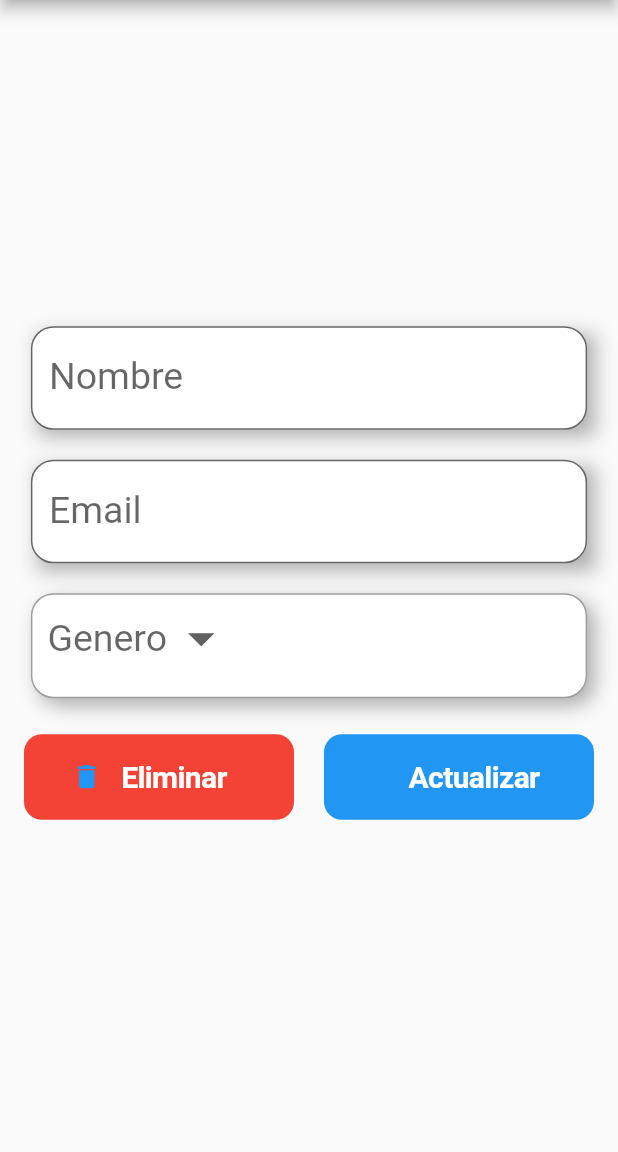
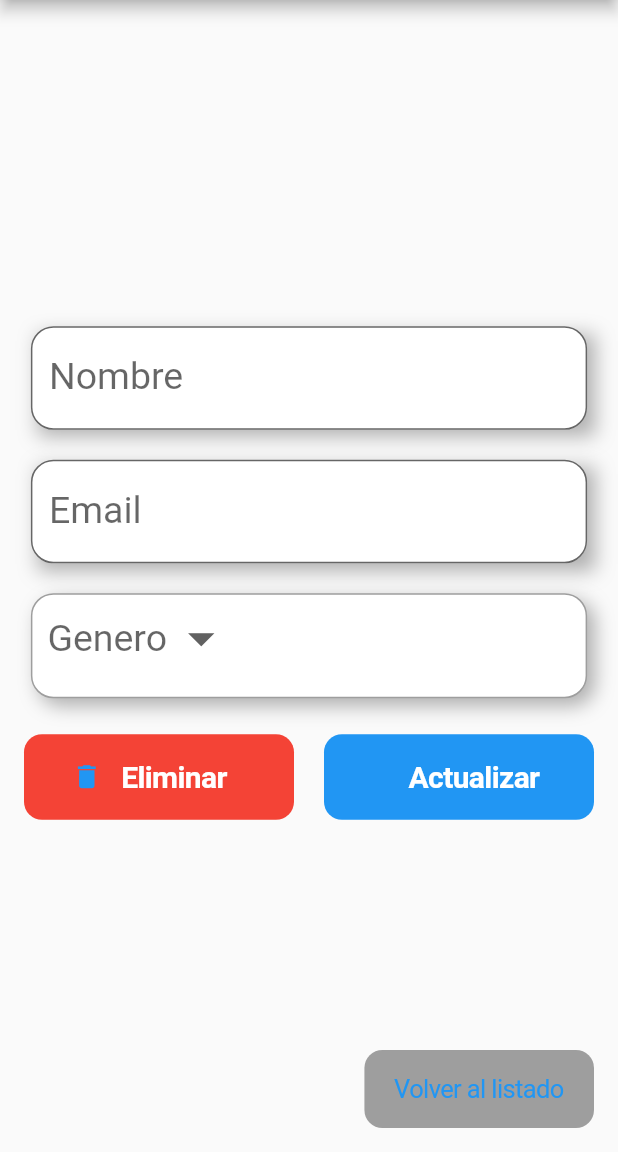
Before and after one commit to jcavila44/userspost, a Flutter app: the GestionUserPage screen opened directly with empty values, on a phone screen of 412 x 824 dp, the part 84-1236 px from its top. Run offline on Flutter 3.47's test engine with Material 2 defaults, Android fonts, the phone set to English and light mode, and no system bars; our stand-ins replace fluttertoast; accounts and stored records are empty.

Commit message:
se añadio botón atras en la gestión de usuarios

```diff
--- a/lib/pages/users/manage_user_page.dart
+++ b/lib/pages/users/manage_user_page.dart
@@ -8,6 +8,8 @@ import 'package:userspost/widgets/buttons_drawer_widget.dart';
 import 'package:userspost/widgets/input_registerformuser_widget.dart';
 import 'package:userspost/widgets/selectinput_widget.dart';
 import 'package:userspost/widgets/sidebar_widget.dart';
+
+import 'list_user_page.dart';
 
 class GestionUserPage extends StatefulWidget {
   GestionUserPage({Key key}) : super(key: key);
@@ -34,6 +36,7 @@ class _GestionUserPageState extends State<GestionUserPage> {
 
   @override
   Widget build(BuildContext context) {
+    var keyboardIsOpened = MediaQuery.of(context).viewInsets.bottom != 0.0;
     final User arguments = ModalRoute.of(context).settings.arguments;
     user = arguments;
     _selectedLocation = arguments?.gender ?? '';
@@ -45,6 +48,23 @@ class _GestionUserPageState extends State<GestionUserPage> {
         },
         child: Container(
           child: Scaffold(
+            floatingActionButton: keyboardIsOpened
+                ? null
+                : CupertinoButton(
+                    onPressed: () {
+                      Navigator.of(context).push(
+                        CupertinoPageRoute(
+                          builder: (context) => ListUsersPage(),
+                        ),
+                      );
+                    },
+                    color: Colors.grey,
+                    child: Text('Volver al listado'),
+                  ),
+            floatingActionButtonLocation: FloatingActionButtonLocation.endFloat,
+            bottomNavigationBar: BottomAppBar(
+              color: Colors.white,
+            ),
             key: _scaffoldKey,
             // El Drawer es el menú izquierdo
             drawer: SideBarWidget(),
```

........

What you need to do —
Return each entry exactly as given. Leave the images out.

Response area —
Before and after one commit to jcavila44/userspost, a Flutter app: the GestionUserPage screen opened directly with empty values, on a phone screen of 412 x 824 dp, the part 84-1236 px from its top. Run offline on Flutter 3.47's test engine with Material 2 defaults, Android fonts, the phone set to English and light mode, and no system bars; our stand-ins replace fluttertoast; accounts and stored records are empty.

Commit message:
se añadio botón atras en la gestión de usuarios

```diff
--- a/lib/pages/users/manage_user_page.dart
+++ b/lib/pages/users/manage_user_page.dart
@@ -8,6 +8,8 @@ import 'package:userspost/widgets/buttons_drawer_widget.dart';
 import 'package:userspost/widgets/input_registerformuser_widget.dart';
 import 'package:userspost/widgets/selectinput_widget.dart';
 import 'package:userspost/widgets/sidebar_widget.dart';
+
+import 'list_user_page.dart';
 
 class GestionUserPage extends StatefulWidget {
   GestionUserPage({Key key}) : super(key: key);
@@ -34,6 +36,7 @@ class _GestionUserPageState extends State<GestionUserPage> {
 
   @override
   Widget build(BuildContext context) {
+    var keyboardIsOpened = MediaQuery.of(context).viewInsets.bottom != 0.0;
     final User arguments = ModalRoute.of(context).settings.arguments;
     user = arguments;
     _selectedLocation = arguments?.gender ?? '';
@@ -45,6 +48,23 @@ class _GestionUserPageState extends State<GestionUserPage> {
         },
         child: Container(
           child: Scaffold(
+            floatingActionButton: keyboardIsOpened
+                ? null
+                : CupertinoButton(
+                    onPressed: () {
+                      Navigator.of(context).push(
+                        CupertinoPageRoute(
+                          builder: (context) => ListUsersPage(),
+                        ),
+                      );
+                    },
+                    color: Colors.grey,
+                    child: Text('Volver al listado'),
+                  ),
+            floatingActionButtonLocation: FloatingActionButtonLocation.endFloat,
+            bottomNavigationBar: BottomAppBar(
+              color: Colors.white,
+            ),
             key: _scaffoldKey,
             // El Drawer es el menú izquierdo
             drawer: SideBarWidget(),
```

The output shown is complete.